## TASK DIRECTIONS
Please repeat the records below exactly, skipping any pictures.

━━━ MATERIAL FOR THIS TASK ━━━

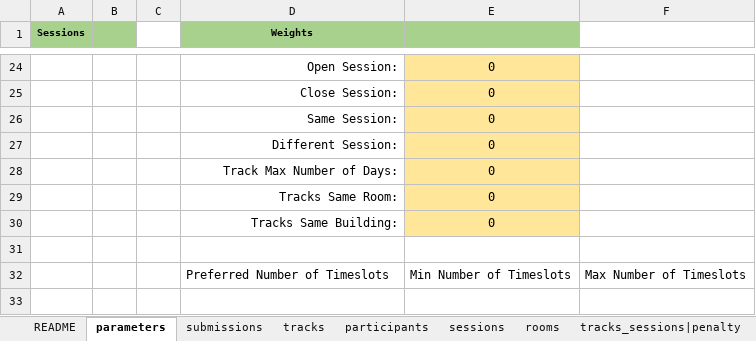
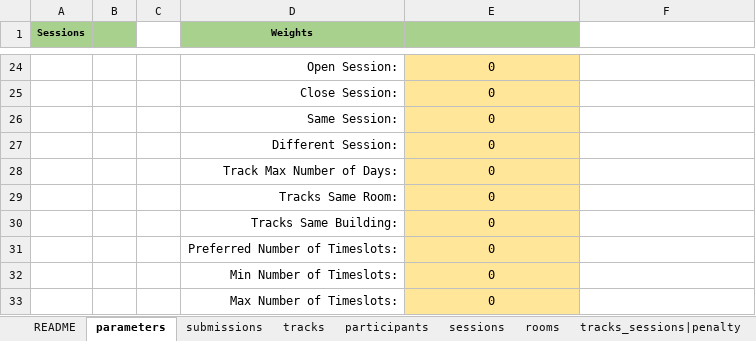
Before and after one commit to ahmedkheiri/CoSPLib, an Excel workbook: Dataset/N2OR_New.xlsx, sheet parameters, drawn as a sheet; only a part is shown, gaps mark what is left out; values as stored, in another font and other column widths than the file's, no borders; removed rows and columns are numbered as before the commit, all else as after; the diff names each change by its address in the sheet, - before the commit and + after, or states it on an @@ line.

Commit message:
updated parameters.py

```diff
--- a/Dataset/N2OR_New.xlsx (sheet parameters)
+++ b/Dataset/N2OR_New.xlsx (sheet parameters)
-row 31: (empty)
+row 31:  |  |  | Preferred Number of Timeslots: | 0
-E31 fill: none
+E31 fill: #FFE699
-row 32:  |  |  | Preferred Number of Timeslots | Min Number of Timeslots | Max Number of Timeslots
+row 32:  |  |  | Min Number of Timeslots: | 0
+row 33:  |  |  | Max Number of Timeslots: | 0
```
Also changed, not shown: 1 other file.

━━━

## PROBLEM SOLUTION
Before and after one commit to ahmedkheiri/CoSPLib, an Excel workbook: Dataset/N2OR_New.xlsx, sheet parameters, drawn as a sheet; only a part is shown, gaps mark what is left out; values as stored, in another font and other column widths than the file's, no borders; removed rows and columns are numbered as before the commit, all else as after; the diff names each change by its address in the sheet, - before the commit and + after, or states it on an @@ line.

Commit message:
updated parameters.py

```diff
--- a/Dataset/N2OR_New.xlsx (sheet parameters)
+++ b/Dataset/N2OR_New.xlsx (sheet parameters)
-row 31: (empty)
+row 31:  |  |  | Preferred Number of Timeslots: | 0
-E31 fill: none
+E31 fill: #FFE699
-row 32:  |  |  | Preferred Number of Timeslots | Min Number of Timeslots | Max Number of Timeslots
+row 32:  |  |  | Min Number of Timeslots: | 0
+row 33:  |  |  | Max Number of Timeslots: | 0
```
Also changed, not shown: 1 other file.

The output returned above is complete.